Task directions: Using the data below, show every line where the word "shown" occurs.

Change detection data:
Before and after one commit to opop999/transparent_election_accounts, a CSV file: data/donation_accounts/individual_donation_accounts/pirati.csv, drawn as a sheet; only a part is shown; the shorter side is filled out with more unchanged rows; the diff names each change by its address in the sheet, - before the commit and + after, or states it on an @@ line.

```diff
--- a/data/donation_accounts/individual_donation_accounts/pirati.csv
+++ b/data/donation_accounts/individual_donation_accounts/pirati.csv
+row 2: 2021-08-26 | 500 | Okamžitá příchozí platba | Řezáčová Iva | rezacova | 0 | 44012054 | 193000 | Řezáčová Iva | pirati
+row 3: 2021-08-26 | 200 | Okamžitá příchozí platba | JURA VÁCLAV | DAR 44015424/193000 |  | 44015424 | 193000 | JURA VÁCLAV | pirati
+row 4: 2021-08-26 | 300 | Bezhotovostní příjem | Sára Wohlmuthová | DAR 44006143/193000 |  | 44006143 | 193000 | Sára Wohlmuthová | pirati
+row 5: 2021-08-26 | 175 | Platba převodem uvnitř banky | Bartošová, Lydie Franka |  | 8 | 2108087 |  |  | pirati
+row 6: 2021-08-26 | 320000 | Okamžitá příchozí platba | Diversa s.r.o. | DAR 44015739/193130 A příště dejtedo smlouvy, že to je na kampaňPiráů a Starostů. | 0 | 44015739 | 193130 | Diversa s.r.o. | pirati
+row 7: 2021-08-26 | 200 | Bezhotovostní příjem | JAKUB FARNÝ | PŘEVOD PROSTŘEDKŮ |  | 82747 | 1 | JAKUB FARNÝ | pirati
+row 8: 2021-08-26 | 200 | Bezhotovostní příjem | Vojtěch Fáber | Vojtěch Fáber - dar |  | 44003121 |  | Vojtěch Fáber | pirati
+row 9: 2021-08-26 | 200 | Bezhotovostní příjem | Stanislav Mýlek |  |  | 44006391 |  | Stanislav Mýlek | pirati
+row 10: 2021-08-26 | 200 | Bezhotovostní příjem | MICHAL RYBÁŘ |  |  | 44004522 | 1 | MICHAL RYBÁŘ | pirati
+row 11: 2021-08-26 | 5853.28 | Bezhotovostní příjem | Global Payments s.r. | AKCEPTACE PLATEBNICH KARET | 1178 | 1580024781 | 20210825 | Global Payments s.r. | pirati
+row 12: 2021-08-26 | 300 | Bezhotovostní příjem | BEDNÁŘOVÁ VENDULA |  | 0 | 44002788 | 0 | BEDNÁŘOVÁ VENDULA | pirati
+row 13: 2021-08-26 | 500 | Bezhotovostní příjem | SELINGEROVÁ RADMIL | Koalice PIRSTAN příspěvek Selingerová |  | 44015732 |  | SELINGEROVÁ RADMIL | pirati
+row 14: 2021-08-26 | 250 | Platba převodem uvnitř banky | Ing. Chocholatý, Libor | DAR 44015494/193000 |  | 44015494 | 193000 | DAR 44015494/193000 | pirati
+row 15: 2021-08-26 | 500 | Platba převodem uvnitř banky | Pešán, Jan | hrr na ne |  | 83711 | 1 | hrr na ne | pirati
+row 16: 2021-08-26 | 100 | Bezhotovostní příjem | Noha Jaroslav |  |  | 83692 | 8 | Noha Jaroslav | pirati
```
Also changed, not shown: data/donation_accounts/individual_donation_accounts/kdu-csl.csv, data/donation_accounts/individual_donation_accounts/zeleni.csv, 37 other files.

Task solution:
Before and after one commit to opop999/transparent_election_accounts, a CSV file: data/donation_accounts/individual_donation_accounts/pirati.csv, drawn as a sheet; only a part is shown; the shorter side is filled out with more unchanged rows; the diff names each change by its address in the sheet, - before the commit and + after, or states it on an @@ line.
Also changed, not shown: data/donation_accounts/individual_donation_accounts/kdu-csl.csv, data/donation_accounts/individual_donation_accounts/zeleni.csv, 37 other files.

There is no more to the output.